Before-and-after change records ->
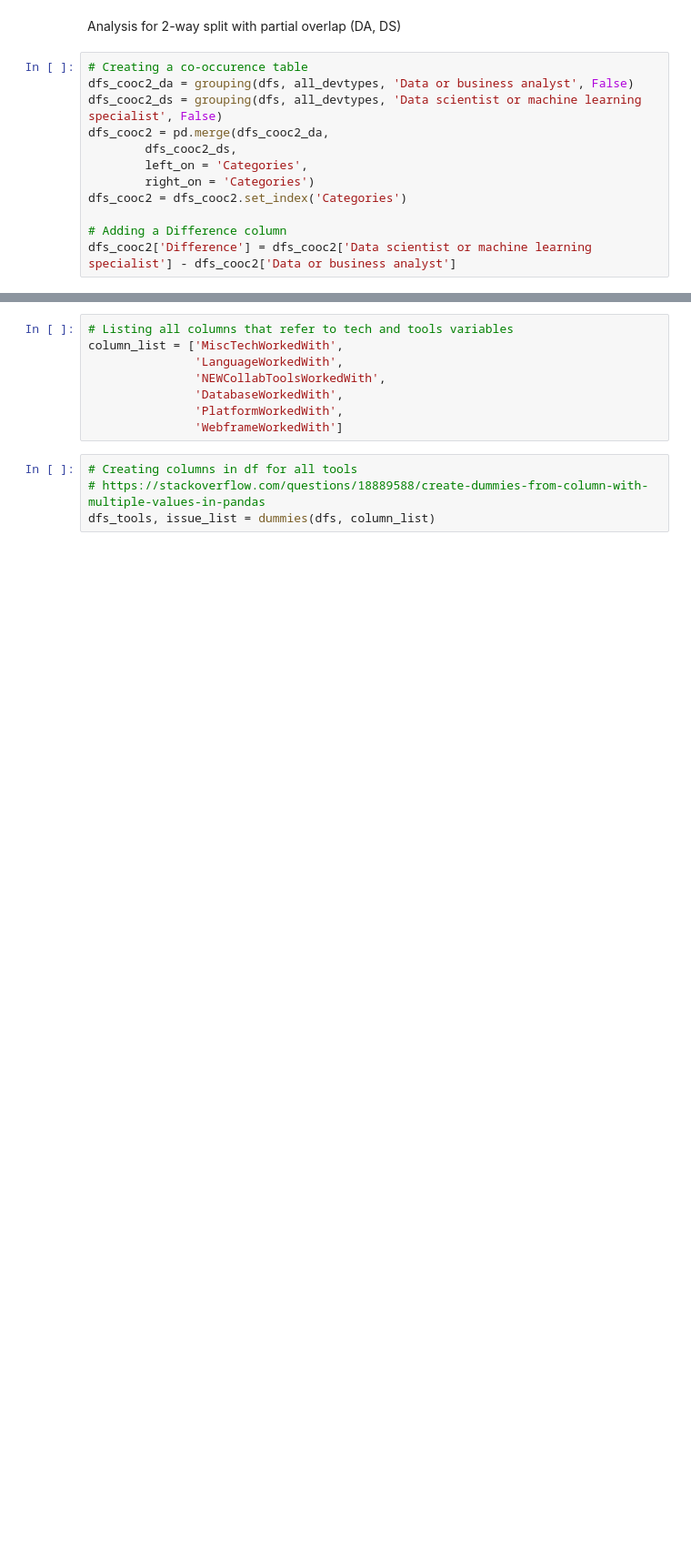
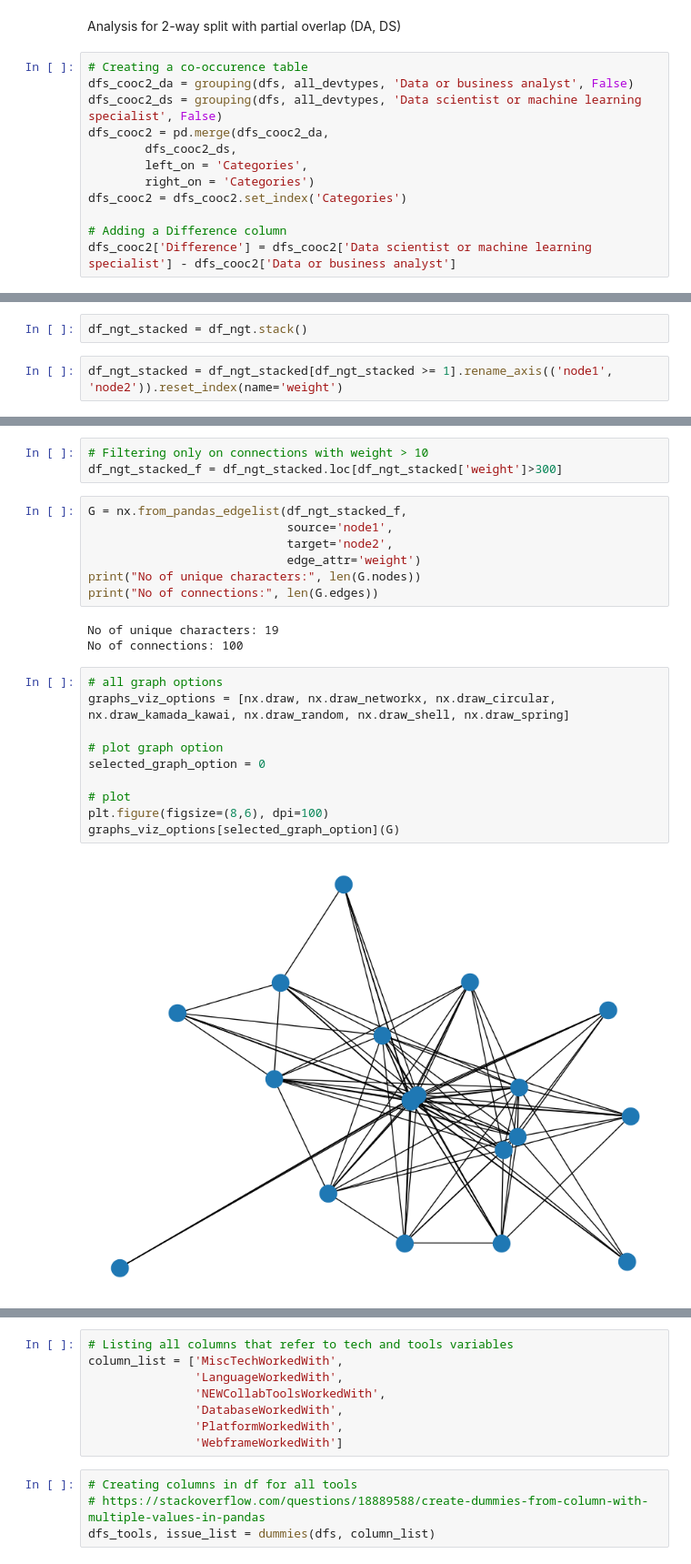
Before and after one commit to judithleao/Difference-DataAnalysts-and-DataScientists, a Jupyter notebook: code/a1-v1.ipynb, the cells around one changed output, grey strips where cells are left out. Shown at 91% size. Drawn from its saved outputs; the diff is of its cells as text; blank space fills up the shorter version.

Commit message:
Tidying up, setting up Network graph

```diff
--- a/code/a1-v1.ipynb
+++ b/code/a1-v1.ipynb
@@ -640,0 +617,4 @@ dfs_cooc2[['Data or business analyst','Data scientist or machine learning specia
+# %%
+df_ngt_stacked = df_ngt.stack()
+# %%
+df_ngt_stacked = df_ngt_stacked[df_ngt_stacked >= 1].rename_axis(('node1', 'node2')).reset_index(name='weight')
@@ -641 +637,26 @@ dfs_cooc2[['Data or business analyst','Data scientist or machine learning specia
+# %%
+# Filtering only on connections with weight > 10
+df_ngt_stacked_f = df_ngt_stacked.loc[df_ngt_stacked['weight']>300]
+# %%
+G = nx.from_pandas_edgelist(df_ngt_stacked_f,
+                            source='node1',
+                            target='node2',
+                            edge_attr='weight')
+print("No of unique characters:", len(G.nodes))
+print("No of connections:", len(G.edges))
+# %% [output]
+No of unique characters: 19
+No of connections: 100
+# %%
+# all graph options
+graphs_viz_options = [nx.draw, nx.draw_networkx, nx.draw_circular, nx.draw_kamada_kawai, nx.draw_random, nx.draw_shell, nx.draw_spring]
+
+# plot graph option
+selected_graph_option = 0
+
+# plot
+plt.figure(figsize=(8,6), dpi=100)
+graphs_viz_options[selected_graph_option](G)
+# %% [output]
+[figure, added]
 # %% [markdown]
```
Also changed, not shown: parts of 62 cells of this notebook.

Instructions for the task ->
When you reproduce the data shown above, keep each line exact and omit every picture.

Response area ->
Before and after one commit to judithleao/Difference-DataAnalysts-and-DataScientists, a Jupyter notebook: code/a1-v1.ipynb, the cells around one changed output, grey strips where cells are left out. Shown at 91% size. Drawn from its saved outputs; the diff is of its cells as text; blank space fills up the shorter version.

Commit message:
Tidying up, setting up Network graph

```diff
--- a/code/a1-v1.ipynb
+++ b/code/a1-v1.ipynb
@@ -640,0 +617,4 @@ dfs_cooc2[['Data or business analyst','Data scientist or machine learning specia
+# %%
+df_ngt_stacked = df_ngt.stack()
+# %%
+df_ngt_stacked = df_ngt_stacked[df_ngt_stacked >= 1].rename_axis(('node1', 'node2')).reset_index(name='weight')
@@ -641 +637,26 @@ dfs_cooc2[['Data or business analyst','Data scientist or machine learning specia
+# %%
+# Filtering only on connections with weight > 10
+df_ngt_stacked_f = df_ngt_stacked.loc[df_ngt_stacked['weight']>300]
+# %%
+G = nx.from_pandas_edgelist(df_ngt_stacked_f,
+                            source='node1',
+                            target='node2',
+                            edge_attr='weight')
+print("No of unique characters:", len(G.nodes))
+print("No of connections:", len(G.edges))
+# %% [output]
+No of unique characters: 19
+No of connections: 100
+# %%
+# all graph options
+graphs_viz_options = [nx.draw, nx.draw_networkx, nx.draw_circular, nx.draw_kamada_kawai, nx.draw_random, nx.draw_shell, nx.draw_spring]
+
+# plot graph option
+selected_graph_option = 0
+
+# plot
+plt.figure(figsize=(8,6), dpi=100)
+graphs_viz_options[selected_graph_option](G)
+# %% [output]
+[figure, added]
 # %% [markdown]
```
Also changed, not shown: parts of 62 cells of this notebook.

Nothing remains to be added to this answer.